Add the lasagna noodles to the boiling water, stir the noodles and allow the water to return to a boil. Your recipe may call for a 2-lb. package of lasagna noodles or a portion of the package.
Cook the lasagna noodles for about eight to 10 minutes, semi-covered, and stir the noodles a few times.
Test the doneness of the noodles by removing a lasagna noodle before the cooking time ends and biting into it. The whitish area in the center of uncooked pasta should fade when the pasta is done.

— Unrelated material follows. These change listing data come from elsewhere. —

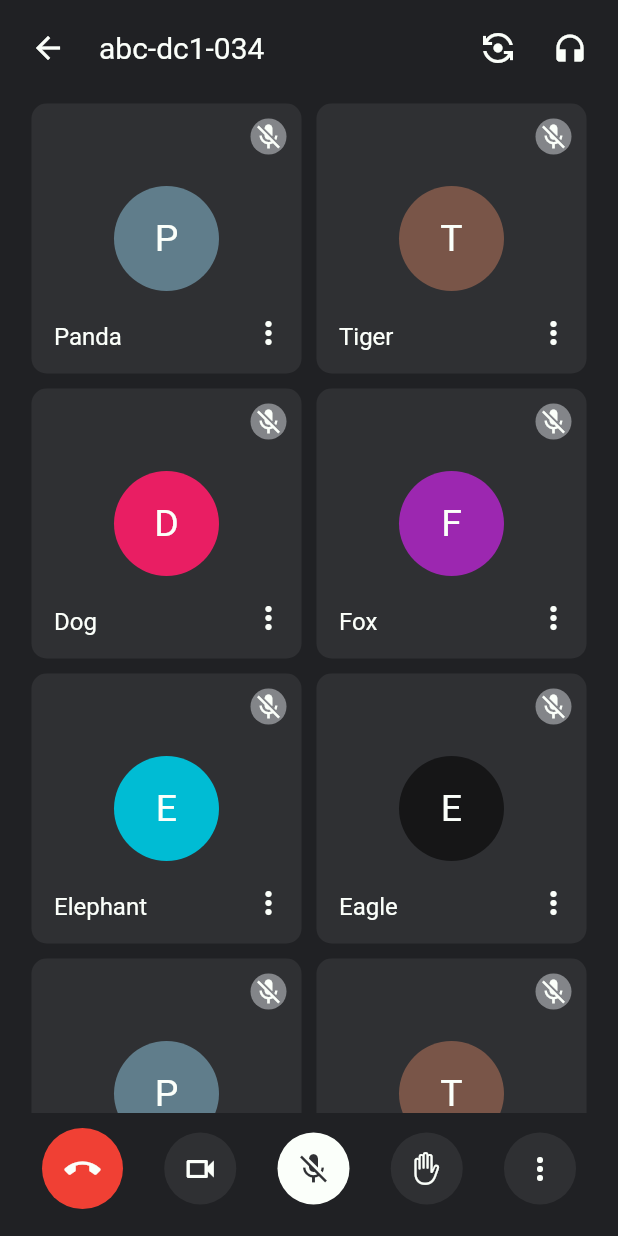
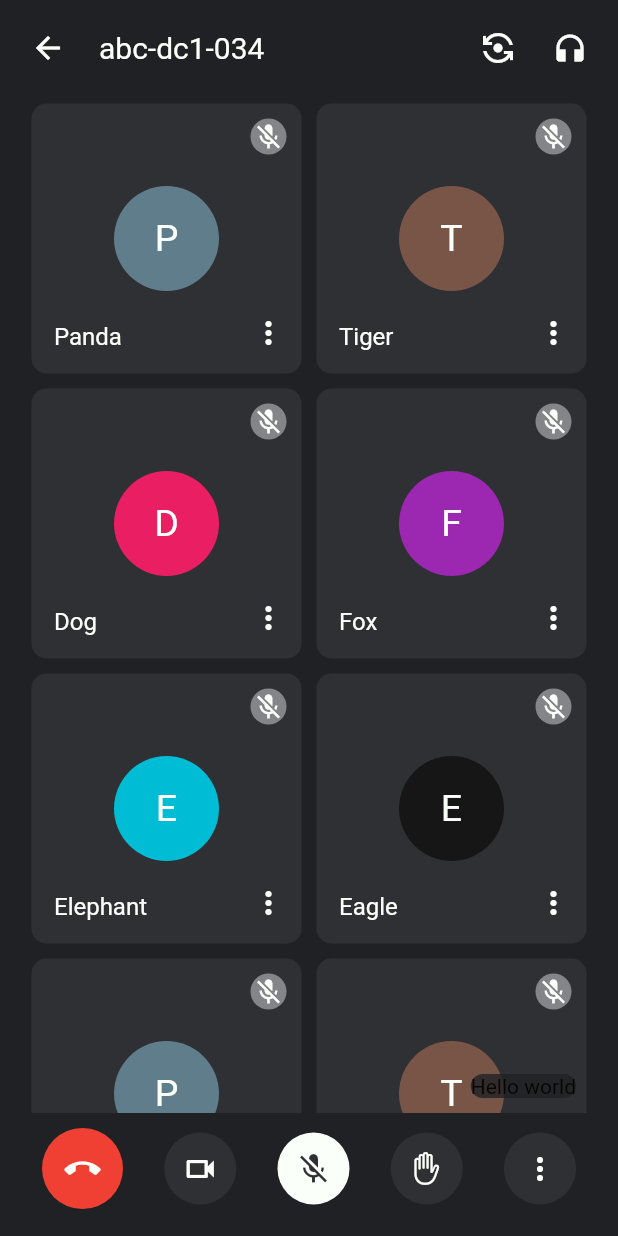
Before and after one commit to octoi/google-meet-clone, a Flutter app: the screen it shows after launch, on a phone screen of 412 x 824 dp. Run offline on Flutter 3.47's test engine with Material 2 defaults, Android fonts, the phone set to English and light mode, and no system bars.

Commit message:
create sample on stack

```diff
--- a/lib/widgets/body.dart
+++ b/lib/widgets/body.dart
@@ -1,4 +1,5 @@
 import 'package:flutter/material.dart';
+import 'package:google_meet/utils/constants.dart';
 import 'package:google_meet/utils/data.dart';
 import 'body_widgets/user_card.dart';
 
@@ -8,12 +9,25 @@ class AppBody extends StatelessWidget {
   @override
   Widget build(BuildContext context) {
     return Expanded(
-      child: GridView.count(
-        padding: EdgeInsets.all(8.0),
-        physics: BouncingScrollPhysics(),
-        crossAxisCount: 2,
-        children: roomUsers.map((user) => UserCard(user: user)).toList(),
-      ),
+      child: Stack(children: [
+        GridView.count(
+          padding: EdgeInsets.all(8.0),
+          physics: BouncingScrollPhysics(),
+          crossAxisCount: 2,
+          children: roomUsers.map((user) => UserCard(user: user)).toList(),
+        ),
+        Positioned(
+          bottom: 10.0,
+          right: 20.0,
+          child: Container(
+            decoration: BoxDecoration(
+              color: appPrimaryColor.withOpacity(0.8),
+              borderRadius: BorderRadius.circular(10.0),
+            ),
+            child: Text("Hello world"),
+          ),
+        )
+      ]),
     );
   }
 }
```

Drain the al dente lasagna noodles in a colander to remove the water or remove the noodles from the water, one or a few at a time. You can try removing the cooked lasagna noodles from the hot water with a wire skimmer and placing them in a bowl of ice water until they are chilled. Then stack them in layers, separated by damp kitchen towels, on a baking sheet until it is time to assemble the lasagna dish.